Matthew 7:1-5 tells us do not judge or you will be judged and the way we judge others is how we will be judged. For example, if you show mercy, you’ll have mercy shown to you and if you're harsh, the same we be returned. Here we are being warned not to pass sentence as James said and if we do, how we do it will be done to us. ln addition, we are told to first deal with our sinful actions before correcting someone else, which makes perfect sence. How can one with an uncontrollable lust problem honestly give practical ways to others on how to correct their lust? Likewise, if one has overcome a particular sin, then one can show others how it was done. Verse five actually tells to do judge. We are to judge, in the corrective since, others, while not judging them in the condemnation n since. Too often these two aspects are confused and/or misapplied.
Our standard for judging (evaluating) ourselves and others is the Word of God. With it we can judge (evaluate) good behavior or bad, correct others, know if we are obeying God or disobeying Him, or we can know if one is saved or lost - not by one action a person may commit, of course, for we all struggle at times, nor by one’s lofty words, for words without actions are empty, void, and without meaning . One ‘s lifestyle is how we know who someone is: I've heard it said, your true self is that which you would do if you knew no one would ever know you did it. In that light, I shudder to think of the wicked thoughts that have passed through my mind and I’m grateful God reminds me, He would always know. That very fact and that I may be the only Christ others see have kept from many sins I would have otherwise done. One’s lifestyle reveals what one truly believes, not their words or the show they may put on when attending a gathering.

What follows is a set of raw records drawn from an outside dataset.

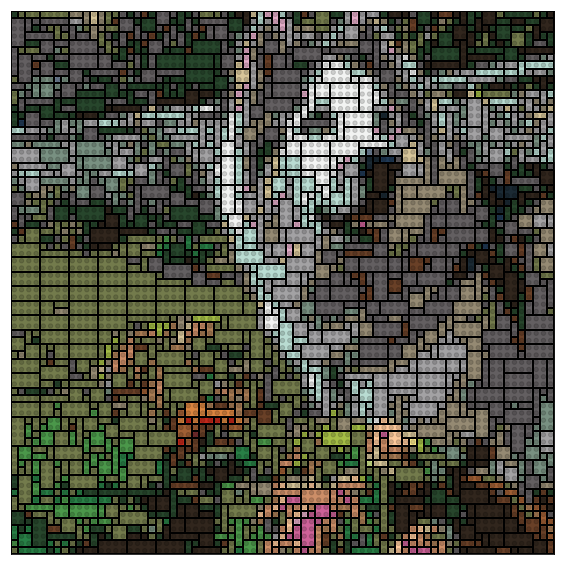
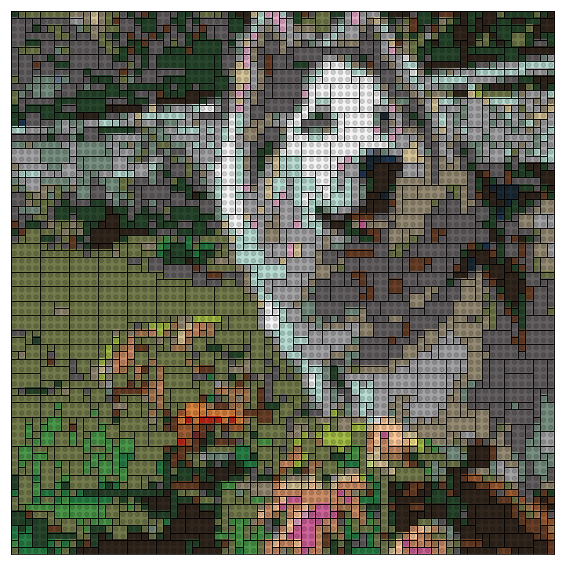
Reduce border thickness

Changed region(s): [[0.0301, 0.0301, 0.9947, 0.9929]]

diff --git a/LEGO_functions.py b/LEGO_functions.py
@@ -154,7 +154,7 @@ def legoize_larger_bricks(lego_df):
                     for index, row in groups.iterrows():
                         ax.add_patch(patches.Rectangle(
                             (wgroup*row.width-0.5-j, hgroup*row.height-0.5-i), 
-                            wgroup, hgroup, fill=False, lw=2, color='black'))
+                            wgroup, hgroup, fill=False, lw=0.7, color='black'))
 
                     # For removing from subsequent searches. 
                     df_groups = (lego_df[remain]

As for much of the confusion surrounding judging, it can be aleavevated by a diligent study of the Word of God, the part of laypeople within the church, and it is the lack of such studying that is to blame for the confusion. If love the Lord we will invest our time to get to know Him (Mt. 6:21). The more we know of Him the less confusion, there will be.